Despite the centrality of its international connections, the South has also had a traditional reputation for isolation, and it's not hard to see why. The colonial South was a polyglot place, with inhabitants from all over western Europe, western Africa, and the American Indian nations, but things began to change about 1800. As the plantation system strengthened its grip and spread inland, economic opportunities for free immigrants began to dry up. After 1808 the close of the Atlantic slave trade cut off contact in that direction. By 1850 the South trailed the United States in its proportion of foreign-born residents, and it would keep that status until the 1980s. For most of the twentieth century, immigration stayed so low—and racial discrimination stayed so strong—that the boast of "pure Anglo-Saxon labor" became a proud talking point for industry-hunting boosters throughout the region.
Isolation bred homogeneity. For all their differences, black and white southerners developed a remarkable similarity in speech, food, and religion. Pockets of distinctiveness in the mountains, the Sea Islands, and the Cajun bayous did not disturb the South's powerful reputation for cultural unity. "If it can be said that there are many Souths, the fact remains that there is also one South," W. J. Cash famously declared in his 1940 classic, The Mind of the South, and generations of readers nodded in agreement.
Back in the day, even out-of-state people were exotic in most parts of the South. In 1950 Mississippi led the nation in its proportion of residents from that state (88.5 percent), and eight of the top ten states in that category were southern. For most of the twentieth century, thousands of people moved away from the South every year, while very few moved to the South or even from state to state inside it. Most southerners were descended from people who had "always" lived there. Of all parts of the United States, the South had the most immobile population and the weakest links to a world beyond its boundaries.

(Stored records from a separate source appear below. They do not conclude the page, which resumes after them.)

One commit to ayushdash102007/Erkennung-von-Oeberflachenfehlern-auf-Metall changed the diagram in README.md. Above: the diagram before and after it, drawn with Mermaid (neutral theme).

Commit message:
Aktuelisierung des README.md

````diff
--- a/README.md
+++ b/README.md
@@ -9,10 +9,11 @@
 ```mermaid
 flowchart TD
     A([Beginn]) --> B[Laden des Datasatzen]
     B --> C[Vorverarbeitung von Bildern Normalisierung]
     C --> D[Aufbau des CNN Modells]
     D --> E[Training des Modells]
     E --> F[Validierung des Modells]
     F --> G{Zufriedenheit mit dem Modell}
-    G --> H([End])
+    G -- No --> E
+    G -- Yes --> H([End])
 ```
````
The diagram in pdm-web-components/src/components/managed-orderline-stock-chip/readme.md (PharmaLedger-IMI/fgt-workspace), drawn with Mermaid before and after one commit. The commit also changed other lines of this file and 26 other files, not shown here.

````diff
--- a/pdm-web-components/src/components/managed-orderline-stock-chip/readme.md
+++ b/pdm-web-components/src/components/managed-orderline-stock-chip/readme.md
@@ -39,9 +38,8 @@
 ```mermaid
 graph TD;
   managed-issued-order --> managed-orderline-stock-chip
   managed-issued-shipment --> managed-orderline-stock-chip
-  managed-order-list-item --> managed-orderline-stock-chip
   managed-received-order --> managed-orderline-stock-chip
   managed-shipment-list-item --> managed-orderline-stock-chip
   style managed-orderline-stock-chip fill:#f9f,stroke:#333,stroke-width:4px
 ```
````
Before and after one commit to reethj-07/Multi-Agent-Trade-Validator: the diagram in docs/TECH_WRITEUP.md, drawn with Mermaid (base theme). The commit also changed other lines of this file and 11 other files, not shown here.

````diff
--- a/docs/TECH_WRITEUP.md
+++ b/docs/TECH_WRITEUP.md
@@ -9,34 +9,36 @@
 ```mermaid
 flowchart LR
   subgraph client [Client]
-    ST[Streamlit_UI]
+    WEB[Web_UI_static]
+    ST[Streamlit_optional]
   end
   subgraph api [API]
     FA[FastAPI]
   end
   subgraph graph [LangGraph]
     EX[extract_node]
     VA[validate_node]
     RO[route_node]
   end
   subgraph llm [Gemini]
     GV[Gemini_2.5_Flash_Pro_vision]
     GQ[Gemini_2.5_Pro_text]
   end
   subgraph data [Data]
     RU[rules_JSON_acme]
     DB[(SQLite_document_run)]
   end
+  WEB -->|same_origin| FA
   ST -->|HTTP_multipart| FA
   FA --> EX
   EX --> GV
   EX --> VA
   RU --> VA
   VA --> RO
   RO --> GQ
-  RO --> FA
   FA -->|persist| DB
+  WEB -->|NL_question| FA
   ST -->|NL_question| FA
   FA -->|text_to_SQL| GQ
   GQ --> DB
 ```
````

Today that state of affairs is suddenly as gone with the wind as the world of Scarlett and Ashley. The proportion of foreign-born southerners is now five times higher than it was at the end of World War II. In the 1970s and 1980s, a flood of European and Japanese investment brought scores of foreign companies to the Sun Belt; the collapse of global trade barriers shook the southern economy in the 1990s and afterwards, and a burst of immigration has brought us millions of newcomers from other parts of the United States and around the world. While the South has never been disconnected from...